In 2017, Memorial High School (MHS) and Stratford High School (SHS) Student Council officers used their Collaborative Spirit to host a food drive during the week leading up to their rivalry football game. In that first year, they collectively gathered 6,000 food items.
The initiative began as a friendly competition, but quickly became a collaborative annual tradition between the two schools the week before their football game.
Now in its sixth year, MHS and SHS students set the bar even higher by bringing in 398,000 items each!
The donations were distributed to food pantries across Houston including Mission Yahweh Women’s Shelter, East Spring Branch Food Pantry, Spring Woods High School’s “Woods Goods” Backpack Program, and Memorial Drive Presbyterian Church’s Fuente Food Pantry, among others.
“The food brought in by both schools will make a tremendous difference in the city and our community,” said Erin Buckles, MHS English teacher and Student Council sponsor. “This allows the pantries to use their limited funds to purchase more perishable food items for those in need.”
The pantries had a lower stockpile of canned goods than normal and with the holiday season approaching, it was important to ensure the pantries had enough food items to distribute.
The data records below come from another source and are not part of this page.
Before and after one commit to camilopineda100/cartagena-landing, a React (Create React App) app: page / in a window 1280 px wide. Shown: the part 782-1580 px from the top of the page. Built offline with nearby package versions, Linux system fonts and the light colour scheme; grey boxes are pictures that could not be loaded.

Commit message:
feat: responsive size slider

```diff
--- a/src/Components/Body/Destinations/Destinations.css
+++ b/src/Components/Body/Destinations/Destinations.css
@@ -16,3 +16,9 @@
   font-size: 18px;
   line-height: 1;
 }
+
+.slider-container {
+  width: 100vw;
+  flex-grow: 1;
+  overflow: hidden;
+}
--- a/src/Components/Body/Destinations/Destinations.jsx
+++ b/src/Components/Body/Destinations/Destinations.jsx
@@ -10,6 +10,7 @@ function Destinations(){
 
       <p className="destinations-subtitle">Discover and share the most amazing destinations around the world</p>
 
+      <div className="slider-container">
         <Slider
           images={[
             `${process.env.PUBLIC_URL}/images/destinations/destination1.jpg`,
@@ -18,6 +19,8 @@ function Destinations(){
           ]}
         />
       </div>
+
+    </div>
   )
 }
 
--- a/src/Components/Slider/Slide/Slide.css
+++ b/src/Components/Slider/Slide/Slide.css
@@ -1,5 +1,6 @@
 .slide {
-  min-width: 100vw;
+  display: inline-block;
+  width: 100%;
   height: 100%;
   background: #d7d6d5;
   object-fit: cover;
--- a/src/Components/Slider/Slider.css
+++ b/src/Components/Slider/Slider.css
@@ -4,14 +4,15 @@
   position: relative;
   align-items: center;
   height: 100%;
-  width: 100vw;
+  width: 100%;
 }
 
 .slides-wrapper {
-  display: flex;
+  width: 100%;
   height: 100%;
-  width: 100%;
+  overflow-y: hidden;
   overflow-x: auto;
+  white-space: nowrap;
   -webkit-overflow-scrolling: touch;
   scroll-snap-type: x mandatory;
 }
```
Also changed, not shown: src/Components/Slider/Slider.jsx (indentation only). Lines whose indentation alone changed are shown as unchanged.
Buckles notes that approximately 1,000 food items will feed the five zip codes served by the East Spring Branch Food Pantry.
The schools only had one week to raise donations. However, the community was eager and ready to help and collaborated to advertise the initiative through social media posts, flyers and announcements every morning.
As Philanthropy Chair on the MHS Student Council Executive Board Grace Coker manages all drives, donations and charities at the school. Grace notes that she is grateful to be part of this experience, as it is important to spread generosity across the community.
“It was a great experience to be a part of this and be able to give back!” said Grace. “We connected on a common goal: benefiting the community. We took the competition out of the picture and focused on what is most important, helping those in need. I can’t thank everyone who participated enough, we could not have done it without our community’s support.”
The food drive has been active for six years and donations have tripled every year. Mary Jackson, teacher and Student Council sponsor at SHS, mentions that she is proud to work with students who have such giving hearts.
“It is refreshing and truly amazing to work with these students,” said Jackson. “They have a heart and passion for serving the community. Initiatives like these build our students’ Core Characteristics, as they are learning to be Ethical and Service-Minded.”
Haley Ash, senior at SHS and Philanthropy Officer on the Student Council, has participated in the food drive since her freshman year. This year, she helped count the food items and organize the area where they were being kept.
“The community truly came together to raise more donations than ever this year!” said Haley. “We spread the word through social media and everyone got involved. It is important to participate because hunger is a problem in our community that many people don’t see. It was very rewarding to see both schools rallying towards the same initiative.”
The students note that the community not only came together to provide food items, but also to pack and distribute them. The MHS girls’ soccer team, business students and the golf team helped pack and drive the food to the pantries. The student body was Empathetic and Self-Aware, as they helped each other reach a common goal.
“The students’ Collaborative Spirit made this food drive a success. They saw a need in the community and exhibited a strong work ethic to benefit those who are not as fortunate,” said Raymorris Barnes, SHS principal. “With 30% of our student body identified as socio-economically disadvantaged, bringing in as many goods as possible hits home for our campus.”
The schools plan to continue the tradition and know their students will always be ready to help.
“I am very proud of our students!” said Lisa Weir, MHS principal. “They exhibited the Core Characteristics of a T-2-4 Ready Graduate and demonstrated their civic engagement and willingness to help not only those who benefit from the pantries, but also each other.”